### [TASK STATEMENT]
List all the lines in these records that hold "system".

### EXERCISE DATA ###

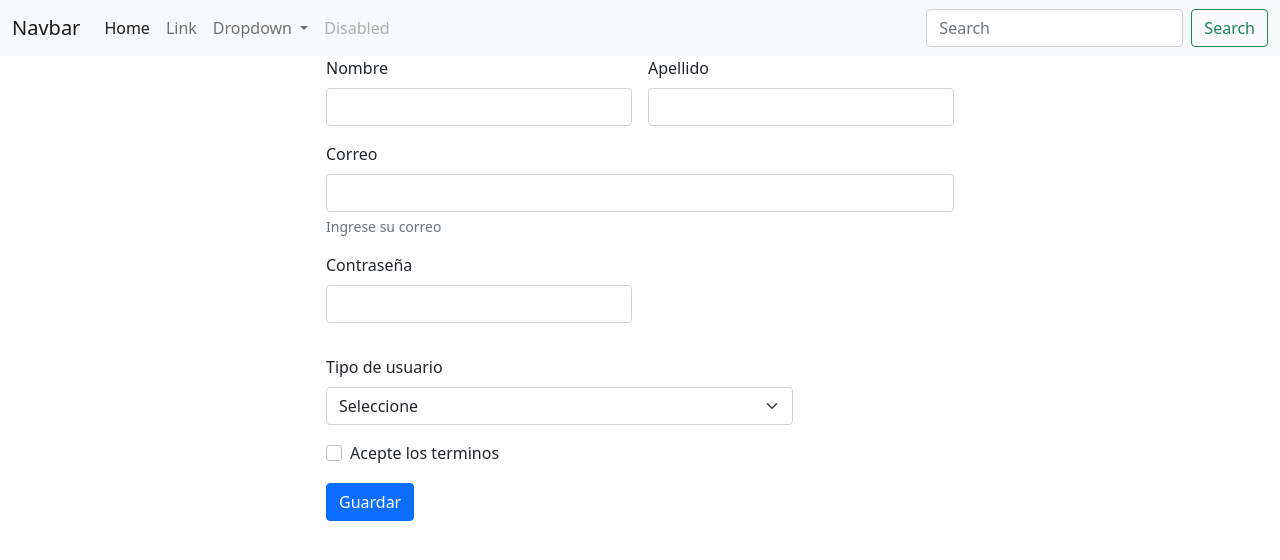
After one commit to Jeronimo312725/phpProyect, a PHP site: page /usuarios/crearUser.php in a window 1280 px wide. The commit adds this page. Shown: the top 560 px of the page. Run offline with PHP 8.4, Linux system fonts and the light colour scheme.

Commit message:
Se sube el formulario y el archivo sin completar de la lista

```diff
--- a/header.php
+++ b/header.php
@@ -6,7 +6,6 @@
     <meta name="viewport" content="width=device-width, initial-scale=1.0">
     <link rel = "stylesheet" href = "../css/bootstrap.min.css">
     <title>Document</title>
-</head>
 
 <nav class="navbar navbar-expand-lg navbar-light bg-light">
   <div class="container-fluid">
@@ -46,3 +45,6 @@
     </div>
   </div>
 </nav>
+
+<!-- Se corrige el head en la posicion que va -->
+</head>
--- /dev/null
+++ b/usuarios/crearUser.php
@@ -0,0 +1,74 @@
+<!-- Formulario Usuarios con su rtespectivas extenciones -->
+<?php
+
+    include_once("../header.php");
+
+?>
+<!-- Se hace el formulario -->
+<body>
+   <div class = "row">
+       <div class = "offset-md-3 col-6">
+<form class="row g-3 needs-validation" novalidate action="" method="post">
+  <div class="col-md-6">
+    <label for="validationCustom01" class="form-label">Nombre</label>
+    <input type="text" class="form-control" name="nombre" required>
+    <div class="valid-feedback">
+      Ingresa tu nombre
+    </div>
+  </div>
+  <div class="col-md-6">
+    <label for="validationCustom02" class="form-label">Apellido</label>
+    <input type="text" class="form-control" name="apellido" required>
+    <div class="valid-feedback">
+      Ingresa tu Apellido
+    </div>
+  </div>
+  <div class="col-mb-3">
+    <label for="validationCustom3" class="form-label">Correo</label>
+    <input type="email" class="form-control" case="correo" require>
+    <div id="emailHelp" class="form-text">Ingrese su correo</div>
+</div>
+  <div  class="col-md-6">
+  <div class="mb-3">
+    <label for="exampleInputPassword1" class="form-label">Contraseña</label>
+    <input type="password" class="form-control" name="password" require>
+    <div class="valid-feedback">
+        Ingrese su contraseña
+        </div>
+    </div>
+  </div>
+  <div class="col-md-9">
+    <label for="validationCustom04" class="form-label">Tipo de usuario</label>
+    <select class="form-select" case="tipoUser" required>
+      <option selected disabled value="">Seleccione</option>
+      <option>Administrador</option>
+      <option>Plantel educativo</option>
+      <option>Docente</option>
+    </select>
+    <div class="invalid-feedback">
+      Ingrese un tipo
+    </div>
+  </div>
+  <div class="col-12">
+    <div class="form-check">
+      <input class="form-check-input" type="checkbox" value="" id="invalidCheck" required>
+      <label class="form-check-label" for="invalidCheck">
+      Acepte los terminos
+      </label>
+      <div class="invalid-feedback">
+          hola
+      </div>
+    </div>
+  </div>
+  <div class="col-12">
+    <button class="btn btn-primary" type="submit">Guardar</button>
+  </div>
+</form>
+
+</body>
+
+<?php
+
+   include_once("../footer.php");
+
+?>
```
Also changed, not shown: usuarios/userList.php (added, +19 -0 lines).
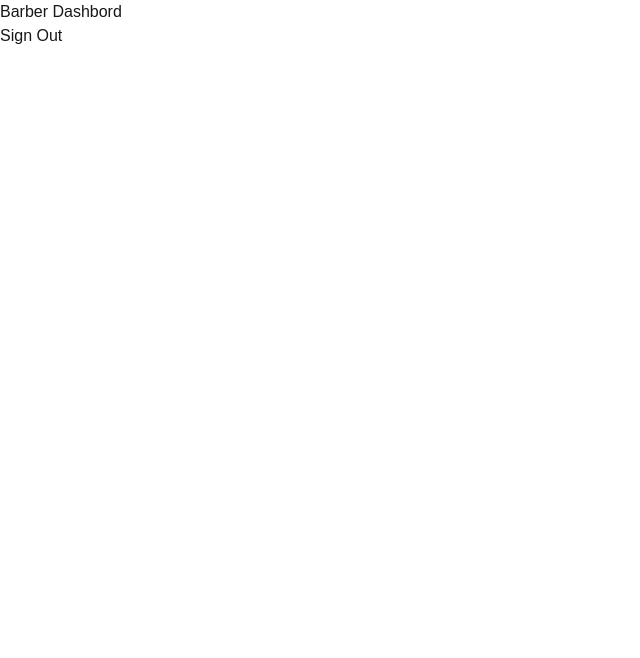
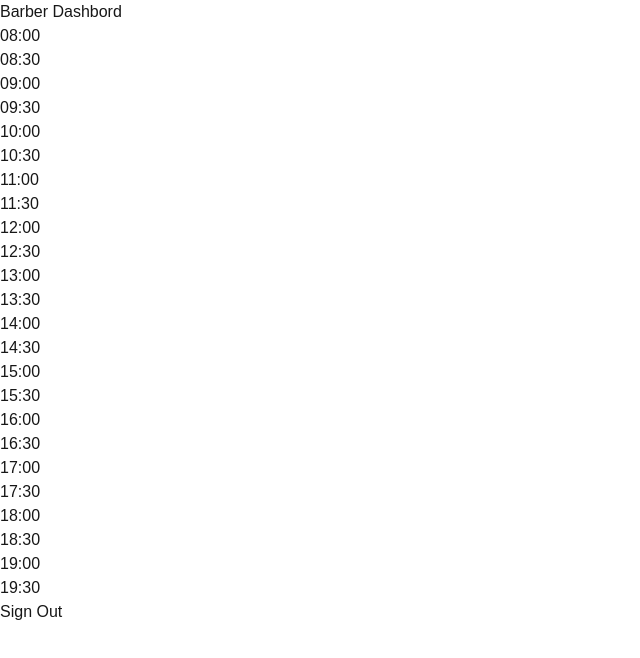
Before and after one commit to 0xRoque/barber-booking, a Next.js app: page /dashboard/barber in a window 1280 px wide. Shown: the top 658 px of the page, without its empty margins (0-640 px from the left). Built offline with nearby package versions, Linux system fonts and the light colour scheme; no server answers; the database is empty.

Commit message:
feat: generate time slots from barber config

```diff
--- a/src/app/dashboard/barber/page.tsx
+++ b/src/app/dashboard/barber/page.tsx
@@ -1,8 +1,41 @@
-import { signOut } from "@/lib/auth";
-export default function BarberDashboard() {
+import { auth, signOut } from "@/lib/auth";
+import { prisma } from "@/lib/prisma";
+
+function generateSlots(start: string, end: string) {
+  const slots: string[] = [];
+
+  const convertStartTime = start.split(":");
+  const startMinut =
+    parseInt(convertStartTime[0]) * 60 + parseInt(convertStartTime[1]);
+  const convertEndTime = end.split(":");
+  const endMinut =
+    parseInt(convertEndTime[0]) * 60 + parseInt(convertEndTime[1]);
+
+  for (let i = startMinut; i < endMinut; i += 30) {
+    const hours = String(Math.floor(i / 60)).padStart(2, "0");
+    const minut = String(i % 60).padStart(2, "0");
+    const time = `${hours}:${minut}`;
+    slots.push(time);
+  }
+  return slots;
+}
+
+export default async function BarberDashboard() {
+  const session = await auth();
+  const barberId = session?.user?.id as string;
+
+  const config = await prisma.barberConfig.findUnique({
+    where: { barberId: barberId },
+  });
+  const slots = generateSlots(config?.weekdayStart ?? "08:00", config?.weekdayEnd ?? "20:00")
   return (
     <div className="div">
       <h1>Barber Dashbord</h1>
+
+      <div id="slots">
+         {slots.map((slot)=>(<div key={slot}>{slot}</div>))}
+      </div>
+
       <form
         action={async () => {
           "use server";
```
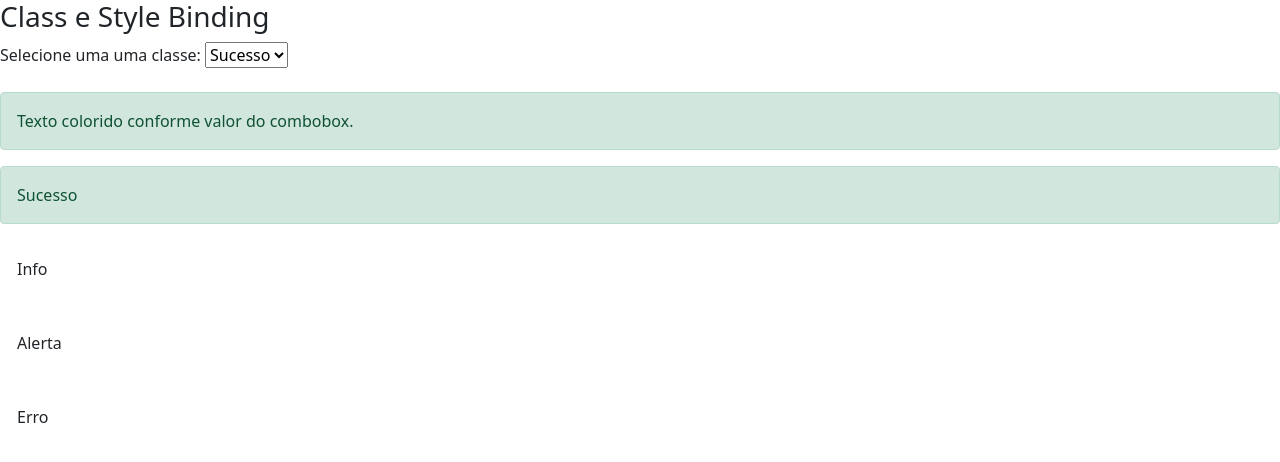
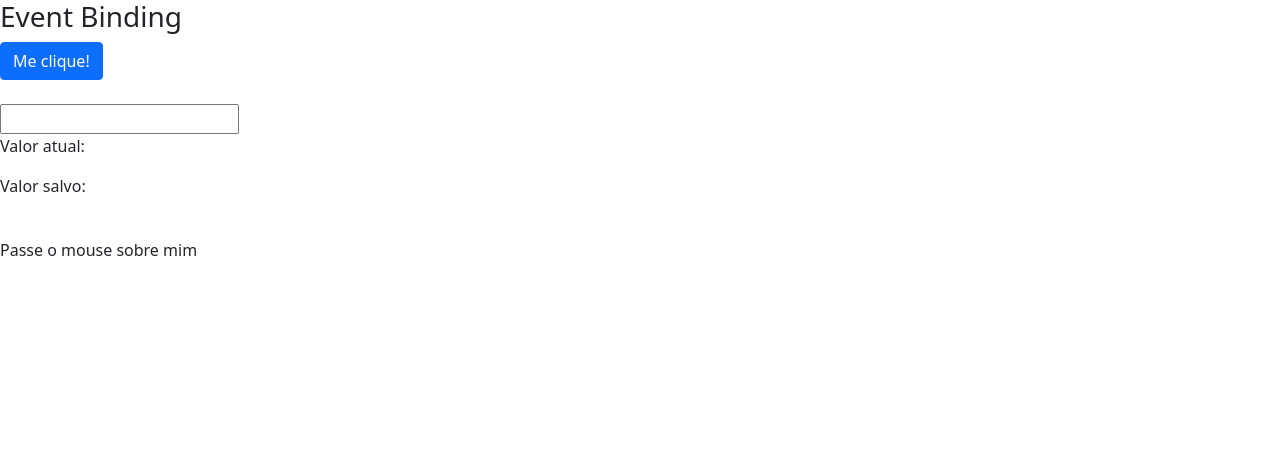
Before and after one commit to FDaniloDuarte/data-binding-angular, an Angular app: page / in a window 1280 px wide. Shown: the top 462 px of the page. Built offline with nearby package versions, Linux system fonts and the light colour scheme.

Commit message:
Event binding

```diff
--- a/src/app/data-binding/data-binding.component.html
+++ b/src/app/data-binding/data-binding.component.html
@@ -1,6 +1,6 @@
-<section class="property-binding">
+<!--section class="property-binding">
 
-    <!--article>
+    <--article>
         <h3>Interpolation / Interpolação</h3>
         <p>String renderizada com Interpolação: {{ url }}</p>
         <p>Resultado de 1 + 1 é: {{ 1 + 1 }}</p>
@@ -16,7 +16,7 @@
 
     </article-->
 
-    <article>
+    <!--article>
         <h3>Class e Style Binding</h3>
         <div>
             Selecione uma uma classe:
@@ -43,6 +43,41 @@
 
         </div>
 
+    </!--article>
+
+</!--section-->
+
+<section class="event-binding">
+
+    <article>
+        <h3>Event Binding</h3>
+        <div>
+            <button (click)="botaoClicado()"
+            class="btn btn-primary">
+                Me clique!
+            </button>
+
+            <br><br>
+
+            <input type="text"
+            (keyup)="onkeyUp($event)"
+            (keyup.enter)="salvarValor(campoInput.value)"
+            (blur)="salvarValor(campoInput.value)"
+            #campoInput/>
+
+            <p>Valor atual: {{ valorAtual }}</p>
+            <p>Valor salvo: {{ valorSalvo }}</p>
+
+            <br>
+            <span
+                (mouseover)="onMouseOverOut()"
+                (mouseout)="onMouseOverOut()"
+                [class.highlight]="isMouseOver"
+                >
+                Passe o mouse sobre mim
+            </span>
+
+        </div>
     </article>
 
 </section>
--- a/src/app/data-binding/data-binding.component.ts
+++ b/src/app/data-binding/data-binding.component.ts
@@ -3,13 +3,26 @@
 @Component({
   selector: 'app-data-binding',
   templateUrl: './data-binding.component.html',
-  styleUrls: ['./data-binding.component.css']
+  //styleUrls: ['./data-binding.component.css']
+  styles: [
+    `
+      .highligh{
+        background-color: yellow;
+        font-weight: bold;
+      }
+    `
+  ]
 })
 export class DataBindingComponent implements OnInit {
 
   url: string = 'http://loiane.com';
   cursoAngular: boolean = true;
   urlImagem = 'http://lorempixel.com/400/200/nature/';
+
+  valorAtual: string = '';
+  valorSalvo = '';
+
+  isMouseOver: boolean = false;
 
   getValor(){
     return 1;
@@ -19,6 +32,22 @@
     return true;
   }
 
+  botaoClicado(){
+    alert('Botao clicado!');
+  }
+
+  onkeyUp(evento: KeyboardEvent){
+    this.valorAtual = ((<HTMLInputElement>evento.target).value);
+  }
+
+  salvarValor(valor){
+    this.valorSalvo = valor;
+  }
+
+  onMouseOverOut(){
+    this.isMouseOver = !this.isMouseOver;
+  }
+
   constructor() { }
 
   ngOnInit(): void {
--- a/src/styles.css
+++ b/src/styles.css
@@ -1 +1,5 @@
 /* You can add global styles to this file, and also import other style files */
+.highlight{
+    background-color: yellow;
+    font-weight: bold;
+}
```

###

### [ANSWER BOX]
After one commit to Jeronimo312725/phpProyect, a PHP site: page /usuarios/crearUser.php in a window 1280 px wide. The commit adds this page. Shown: the top 560 px of the page. Run offline with PHP 8.4, Linux system fonts and the light colour scheme.
Before and after one commit to 0xRoque/barber-booking, a Next.js app: page /dashboard/barber in a window 1280 px wide. Shown: the top 658 px of the page, without its empty margins (0-640 px from the left). Built offline with nearby package versions, Linux system fonts and the light colour scheme; no server answers; the database is empty.
Before and after one commit to FDaniloDuarte/data-binding-angular, an Angular app: page / in a window 1280 px wide. Shown: the top 462 px of the page. Built offline with nearby package versions, Linux system fonts and the light colour scheme.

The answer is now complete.